This chapter examines the two main legal systems in the world—the civil law and the common law—and their impact on international arbitration. The majority of the world’s population lives under the civil law, but the influence of the common law is significant. Before becoming an international arbitrator, I practiced law in both civil and common law jurisdictions so this chapter contains personal and academic reflections.
II. History and Substantive Differences
The civil law system is derived from Roman law, which eventually led to the Napoleonic Code, the foundation of French law. The civil law spread to the rest of continental Europe, Russia, China, most of Asia, Latin America, and part of Africa. The common law system is the Anglo-American legal tradition based on English law. It spread to the United States, Canada, India, Australia and the rest of the British Commonwealth.
The common and civil law differ in numerous ways apart from arbitration procedure.
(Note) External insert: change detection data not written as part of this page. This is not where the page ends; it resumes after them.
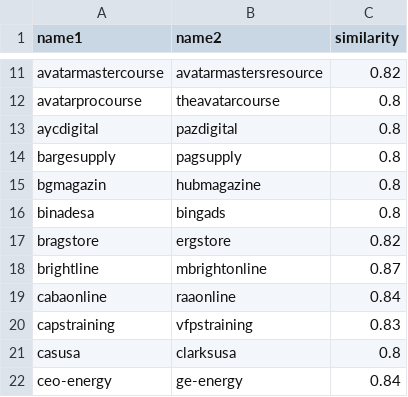
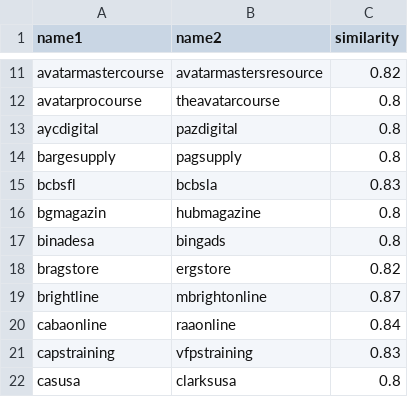
Before and after one commit to Ghostalex07/phishing-domain-detection, a CSV file: data/similar_pairs.csv, drawn as a sheet; only a part is shown, gaps mark what is left out; the shorter side is filled out with more unchanged rows; the diff names each change by its address in the sheet, - before the commit and + after, or states it on an @@ line.

```diff
--- a/data/similar_pairs.csv
+++ b/data/similar_pairs.csv
+row 15: bcbsfl | bcbsla | 0.83
```
Also changed, not shown: data/base_domains.csv, data/domains_clean.csv, 6 other files.
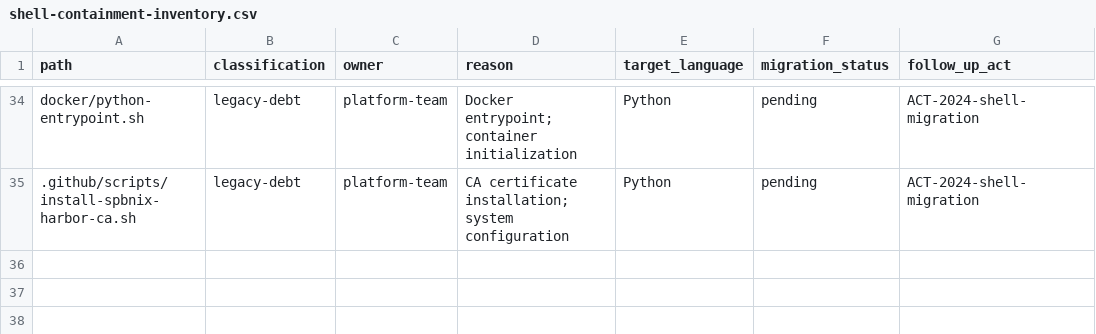
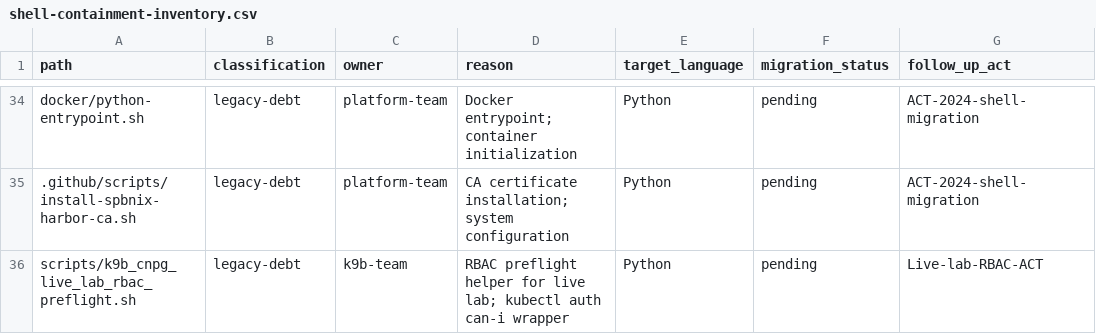
Before and after one commit to s1onique/k9b, a CSV file: docs/tooling/shell-containment-inventory.csv, drawn as a sheet; only a part is shown, gaps mark what is left out.

Commit message:
feat(live-lab): add self-identifying RBAC preflight and minimal runner RBAC manifest
- Add k9b_cnpg_live_lab_rbac_preflight.sh helper script for labeled RBAC checks
- Helper prints actionable errors: 'ERROR: missing permission for: <description>'
- Add subject diagnostics step with kubectl auth whoami (no token leakage)
- Update workflow to use RBAC helper for cluster and namespace checks
- Reduce workflow size from 598 to 581 lines by extracting RBAC logic
- Add valid Kubernetes RBAC manifest with Role/RoleBinding for cnpg-system
- Manifest uses ClusterRole + ClusterRoleBinding for cluster-scoped resources
- Manifest uses Role + RoleBinding for cnpg-system namespace
- No cluster-admin, no wildcard verbs/resources
- No secrets read access (only create/update for lab namespace)
- Register shell script in shell-containment-inventory.csv
- Add 16 new tests for RBAC behavior and manifest validation
- Update docs with RBAC failure reading and manifest application

```diff
--- a/docs/tooling/shell-containment-inventory.csv
+++ b/docs/tooling/shell-containment-inventory.csv
@@ -35 +35,2 @@ docker/python-entrypoint.sh,legacy-debt,platform-team,Docker entrypoint; contain
 .github/scripts/install-spbnix-harbor-ca.sh,legacy-debt,platform-team,CA certificate installation; system configuration,Python,pending,ACT-2024-shell-migration
+scripts/k9b_cnpg_live_lab_rbac_preflight.sh,legacy-debt,k9b-team,RBAC preflight helper for live lab; kubectl auth can-i wrapper,Python,pending,Live-lab-RBAC-ACT
```
Also changed, not shown: 5 other files.
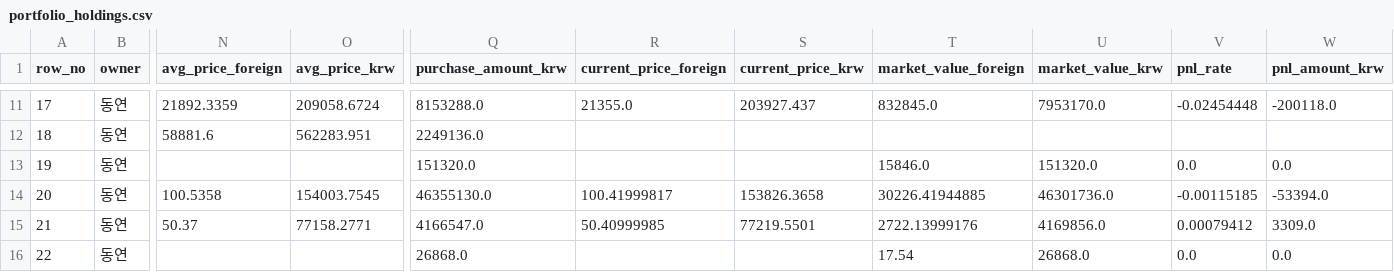
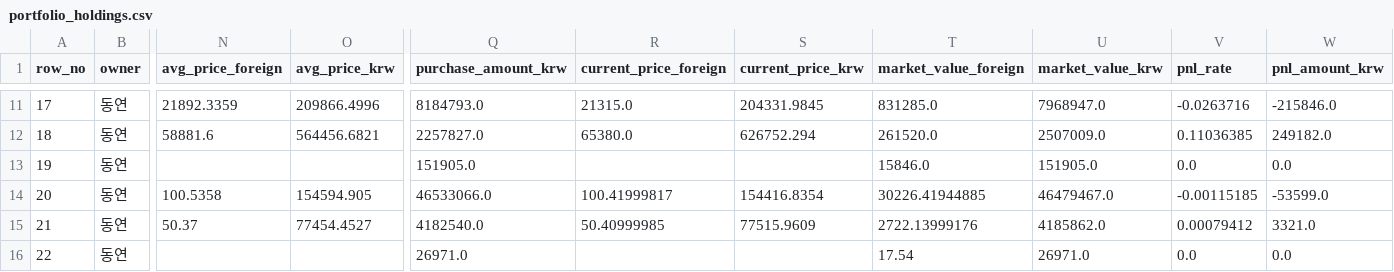
Before and after one commit to Wandongkee/portfolio-dashboard, a CSV file: web_data/portfolio_holdings.csv, drawn as a sheet; only a part is shown, gaps mark what is left out; the diff covers the shown part only; the diff names each change by its address in the sheet, - before the commit and + after, or states it on an @@ line.

```diff
--- a/web_data/portfolio_holdings.csv
+++ b/web_data/portfolio_holdings.csv
-O11 (avg_price_krw): 209058.6724
+O11 (avg_price_krw): 209866.4996
-Q11 (purchase_amount_krw): 8153288.0
+Q11 (purchase_amount_krw): 8184793.0
-R11 (current_price_foreign): 21355.0
+R11 (current_price_foreign): 21315.0
-S11 (current_price_krw): 203927.437
+S11 (current_price_krw): 204331.9845
-T11 (market_value_foreign): 832845.0
+T11 (market_value_foreign): 831285.0
-U11 (market_value_krw): 7953170.0
+U11 (market_value_krw): 7968947.0
-V11 (pnl_rate): -0.02454448
+V11 (pnl_rate): -0.0263716
-W11 (pnl_amount_krw): -200118.0
+W11 (pnl_amount_krw): -215846.0
-O12 (avg_price_krw): 562283.951
+O12 (avg_price_krw): 564456.6821
-Q12 (purchase_amount_krw): 2249136.0
+Q12 (purchase_amount_krw): 2257827.0
-R12 (current_price_foreign): (empty)
+R12 (current_price_foreign): 65380.0
-S12 (current_price_krw): (empty)
+S12 (current_price_krw): 626752.294
-T12 (market_value_foreign): (empty)
+T12 (market_value_foreign): 261520.0
-U12 (market_value_krw): (empty)
+U12 (market_value_krw): 2507009.0
-V12 (pnl_rate): (empty)
+V12 (pnl_rate): 0.11036385
-W12 (pnl_amount_krw): (empty)
+W12 (pnl_amount_krw): 249182.0
-Q13 (purchase_amount_krw): 151320.0
+Q13 (purchase_amount_krw): 151905.0
-U13 (market_value_krw): 151320.0
+U13 (market_value_krw): 151905.0
-O14 (avg_price_krw): 154003.7545
+O14 (avg_price_krw): 154594.905
-Q14 (purchase_amount_krw): 46355130.0
+Q14 (purchase_amount_krw): 46533066.0
-S14 (current_price_krw): 153826.3658
+S14 (current_price_krw): 154416.8354
-U14 (market_value_krw): 46301736.0
+U14 (market_value_krw): 46479467.0
-W14 (pnl_amount_krw): -53394.0
+W14 (pnl_amount_krw): -53599.0
-O15 (avg_price_krw): 77158.2771
+O15 (avg_price_krw): 77454.4527
-Q15 (purchase_amount_krw): 4166547.0
+Q15 (purchase_amount_krw): 4182540.0
-S15 (current_price_krw): 77219.5501
+S15 (current_price_krw): 77515.9609
-U15 (market_value_krw): 4169856.0
+U15 (market_value_krw): 4185862.0
-W15 (pnl_amount_krw): 3309.0
+W15 (pnl_amount_krw): 3321.0
-Q16 (purchase_amount_krw): 26868.0
+Q16 (purchase_amount_krw): 26971.0
-U16 (market_value_krw): 26868.0
+U16 (market_value_krw): 26971.0
```
Also changed, not shown: 89 edited cells elsewhere in this file, web_data/portfolio_summary.csv, 2 other files.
For example, the common law requires consideration to form a contract; the civil law allows gift contracts; the common law doctrine of res judicata is broader than its civil law equivalent; and the common law allows extra-contractual punitive damages. We now turn to procedural differences and their effects on international arbitration.